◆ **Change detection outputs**
--- --- ---

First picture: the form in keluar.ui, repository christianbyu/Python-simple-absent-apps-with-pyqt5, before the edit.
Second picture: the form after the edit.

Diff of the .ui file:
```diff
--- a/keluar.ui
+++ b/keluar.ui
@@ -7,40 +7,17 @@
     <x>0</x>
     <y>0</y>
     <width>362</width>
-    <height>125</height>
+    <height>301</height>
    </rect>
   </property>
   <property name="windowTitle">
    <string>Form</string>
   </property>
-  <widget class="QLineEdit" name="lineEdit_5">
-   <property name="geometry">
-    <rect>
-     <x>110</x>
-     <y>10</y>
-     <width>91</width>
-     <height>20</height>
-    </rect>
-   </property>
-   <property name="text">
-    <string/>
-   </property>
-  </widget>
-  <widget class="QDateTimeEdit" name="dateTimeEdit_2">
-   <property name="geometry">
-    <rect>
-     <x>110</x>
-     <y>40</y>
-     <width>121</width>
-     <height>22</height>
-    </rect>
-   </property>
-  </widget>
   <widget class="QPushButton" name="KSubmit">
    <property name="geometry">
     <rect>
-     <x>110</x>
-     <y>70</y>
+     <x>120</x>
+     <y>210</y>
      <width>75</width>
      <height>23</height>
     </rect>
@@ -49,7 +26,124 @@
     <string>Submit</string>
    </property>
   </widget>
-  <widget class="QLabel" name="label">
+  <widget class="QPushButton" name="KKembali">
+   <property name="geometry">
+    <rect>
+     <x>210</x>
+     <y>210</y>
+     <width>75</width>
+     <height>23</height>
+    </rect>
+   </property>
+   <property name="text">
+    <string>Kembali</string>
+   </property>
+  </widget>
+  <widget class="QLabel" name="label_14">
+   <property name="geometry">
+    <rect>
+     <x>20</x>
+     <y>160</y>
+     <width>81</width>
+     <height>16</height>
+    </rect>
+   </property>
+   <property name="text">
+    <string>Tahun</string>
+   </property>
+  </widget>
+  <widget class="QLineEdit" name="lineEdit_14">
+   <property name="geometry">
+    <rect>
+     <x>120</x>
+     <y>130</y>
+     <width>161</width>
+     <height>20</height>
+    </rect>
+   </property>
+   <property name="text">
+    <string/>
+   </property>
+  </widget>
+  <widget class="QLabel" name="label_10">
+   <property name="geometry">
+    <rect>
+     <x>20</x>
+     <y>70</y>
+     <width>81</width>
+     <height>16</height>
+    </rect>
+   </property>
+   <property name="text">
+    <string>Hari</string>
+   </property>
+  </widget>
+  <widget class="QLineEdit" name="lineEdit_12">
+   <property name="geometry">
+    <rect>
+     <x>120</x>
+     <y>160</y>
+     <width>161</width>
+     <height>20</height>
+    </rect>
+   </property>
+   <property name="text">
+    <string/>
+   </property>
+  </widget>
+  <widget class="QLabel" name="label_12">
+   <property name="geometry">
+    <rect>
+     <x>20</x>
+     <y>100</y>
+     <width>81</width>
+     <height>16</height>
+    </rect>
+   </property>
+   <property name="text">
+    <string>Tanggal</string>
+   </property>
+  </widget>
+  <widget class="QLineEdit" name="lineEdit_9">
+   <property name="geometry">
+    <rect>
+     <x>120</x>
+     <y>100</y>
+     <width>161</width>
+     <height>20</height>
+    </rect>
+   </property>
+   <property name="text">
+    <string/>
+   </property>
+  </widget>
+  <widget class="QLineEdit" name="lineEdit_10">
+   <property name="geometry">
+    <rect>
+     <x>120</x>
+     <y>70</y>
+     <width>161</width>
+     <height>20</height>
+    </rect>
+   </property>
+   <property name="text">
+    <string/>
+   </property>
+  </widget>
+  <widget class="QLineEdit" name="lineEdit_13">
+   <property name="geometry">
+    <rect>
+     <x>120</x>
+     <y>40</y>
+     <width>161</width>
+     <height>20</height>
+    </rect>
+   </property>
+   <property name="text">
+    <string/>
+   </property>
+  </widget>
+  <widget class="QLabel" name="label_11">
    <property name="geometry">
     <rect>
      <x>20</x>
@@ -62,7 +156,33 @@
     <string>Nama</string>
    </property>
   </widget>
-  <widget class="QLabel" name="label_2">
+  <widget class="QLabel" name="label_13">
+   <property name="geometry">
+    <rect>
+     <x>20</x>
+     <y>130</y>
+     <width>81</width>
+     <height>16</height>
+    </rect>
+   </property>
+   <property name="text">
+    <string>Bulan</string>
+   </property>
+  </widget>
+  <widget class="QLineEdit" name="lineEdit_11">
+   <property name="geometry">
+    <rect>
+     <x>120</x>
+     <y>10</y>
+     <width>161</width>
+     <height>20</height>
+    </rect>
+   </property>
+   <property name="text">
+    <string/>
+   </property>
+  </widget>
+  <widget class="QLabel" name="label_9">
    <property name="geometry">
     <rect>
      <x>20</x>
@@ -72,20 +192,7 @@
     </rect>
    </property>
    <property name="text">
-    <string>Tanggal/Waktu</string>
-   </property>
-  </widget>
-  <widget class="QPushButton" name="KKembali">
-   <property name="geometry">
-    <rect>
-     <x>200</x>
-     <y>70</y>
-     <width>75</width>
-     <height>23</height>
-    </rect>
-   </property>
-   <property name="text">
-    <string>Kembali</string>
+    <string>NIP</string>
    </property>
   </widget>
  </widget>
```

--- --- ---

◆ **REQUIRED WORK**
Your task is to reproduce all the data exactly as shown.

◆ **ANSWER SECTION**
First picture: the form in keluar.ui, repository christianbyu/Python-simple-absent-apps-with-pyqt5, before the edit.
Second picture: the form after the edit.

Diff of the .ui file:
```diff
--- a/keluar.ui
+++ b/keluar.ui
@@ -7,40 +7,17 @@
     <x>0</x>
     <y>0</y>
     <width>362</width>
-    <height>125</height>
+    <height>301</height>
    </rect>
   </property>
   <property name="windowTitle">
    <string>Form</string>
   </property>
-  <widget class="QLineEdit" name="lineEdit_5">
-   <property name="geometry">
-    <rect>
-     <x>110</x>
-     <y>10</y>
-     <width>91</width>
-     <height>20</height>
-    </rect>
-   </property>
-   <property name="text">
-    <string/>
-   </property>
-  </widget>
-  <widget class="QDateTimeEdit" name="dateTimeEdit_2">
-   <property name="geometry">
-    <rect>
-     <x>110</x>
-     <y>40</y>
-     <width>121</width>
-     <height>22</height>
-    </rect>
-   </property>
-  </widget>
   <widget class="QPushButton" name="KSubmit">
    <property name="geometry">
     <rect>
-     <x>110</x>
-     <y>70</y>
+     <x>120</x>
+     <y>210</y>
      <width>75</width>
      <height>23</height>
     </rect>
@@ -49,7 +26,124 @@
     <string>Submit</string>
    </property>
   </widget>
-  <widget class="QLabel" name="label">
+  <widget class="QPushButton" name="KKembali">
+   <property name="geometry">
+    <rect>
+     <x>210</x>
+     <y>210</y>
+     <width>75</width>
+     <height>23</height>
+    </rect>
+   </property>
+   <property name="text">
+    <string>Kembali</string>
+   </property>
+  </widget>
+  <widget class="QLabel" name="label_14">
+   <property name="geometry">
+    <rect>
+     <x>20</x>
+     <y>160</y>
+     <width>81</width>
+     <height>16</height>
+    </rect>
+   </property>
+   <property name="text">
+    <string>Tahun</string>
+   </property>
+  </widget>
+  <widget class="QLineEdit" name="lineEdit_14">
+   <property name="geometry">
+    <rect>
+     <x>120</x>
+     <y>130</y>
+     <width>161</width>
+     <height>20</height>
+    </rect>
+   </property>
+   <property name="text">
+    <string/>
+   </property>
+  </widget>
+  <widget class="QLabel" name="label_10">
+   <property name="geometry">
+    <rect>
+     <x>20</x>
+     <y>70</y>
+     <width>81</width>
+     <height>16</height>
+    </rect>
+   </property>
+   <property name="text">
+    <string>Hari</string>
+   </property>
+  </widget>
+  <widget class="QLineEdit" name="lineEdit_12">
+   <property name="geometry">
+    <rect>
+     <x>120</x>
+     <y>160</y>
+     <width>161</width>
+     <height>20</height>
+    </rect>
+   </property>
+   <property name="text">
+    <string/>
+   </property>
+  </widget>
+  <widget class="QLabel" name="label_12">
+   <property name="geometry">
+    <rect>
+     <x>20</x>
+     <y>100</y>
+     <width>81</width>
+     <height>16</height>
+    </rect>
+   </property>
+   <property name="text">
+    <string>Tanggal</string>
+   </property>
+  </widget>
+  <widget class="QLineEdit" name="lineEdit_9">
+   <property name="geometry">
+    <rect>
+     <x>120</x>
+     <y>100</y>
+     <width>161</width>
+     <height>20</height>
+    </rect>
+   </property>
+   <property name="text">
+    <string/>
+   </property>
+  </widget>
+  <widget class="QLineEdit" name="lineEdit_10">
+   <property name="geometry">
+    <rect>
+     <x>120</x>
+     <y>70</y>
+     <width>161</width>
+     <height>20</height>
+    </rect>
+   </property>
+   <property name="text">
+    <string/>
+   </property>
+  </widget>
+  <widget class="QLineEdit" name="lineEdit_13">
+   <property name="geometry">
+    <rect>
+     <x>120</x>
+     <y>40</y>
+     <width>161</width>
+     <height>20</height>
+    </rect>
+   </property>
+   <property name="text">
+    <string/>
+   </property>
+  </widget>
+  <widget class="QLabel" name="label_11">
    <property name="geometry">
     <rect>
      <x>20</x>
@@ -62,7 +156,33 @@
     <string>Nama</string>
    </property>
   </widget>
-  <widget class="QLabel" name="label_2">
+  <widget class="QLabel" name="label_13">
+   <property name="geometry">
+    <rect>
+     <x>20</x>
+     <y>130</y>
+     <width>81</width>
+     <height>16</height>
+    </rect>
+   </property>
+   <property name="text">
+    <string>Bulan</string>
+   </property>
+  </widget>
+  <widget class="QLineEdit" name="lineEdit_11">
+   <property name="geometry">
+    <rect>
+     <x>120</x>
+     <y>10</y>
+     <width>161</width>
+     <height>20</height>
+    </rect>
+   </property>
+   <property name="text">
+    <string/>
+   </property>
+  </widget>
+  <widget class="QLabel" name="label_9">
    <property name="geometry">
     <rect>
      <x>20</x>
@@ -72,20 +192,7 @@
     </rect>
    </property>
    <property name="text">
-    <string>Tanggal/Waktu</string>
-   </property>
-  </widget>
-  <widget class="QPushButton" name="KKembali">
-   <property name="geometry">
-    <rect>
-     <x>200</x>
-     <y>70</y>
-     <width>75</width>
-     <height>23</height>
-    </rect>
-   </property>
-   <property name="text">
-    <string>Kembali</string>
+    <string>NIP</string>
    </property>
   </widget>
  </widget>
```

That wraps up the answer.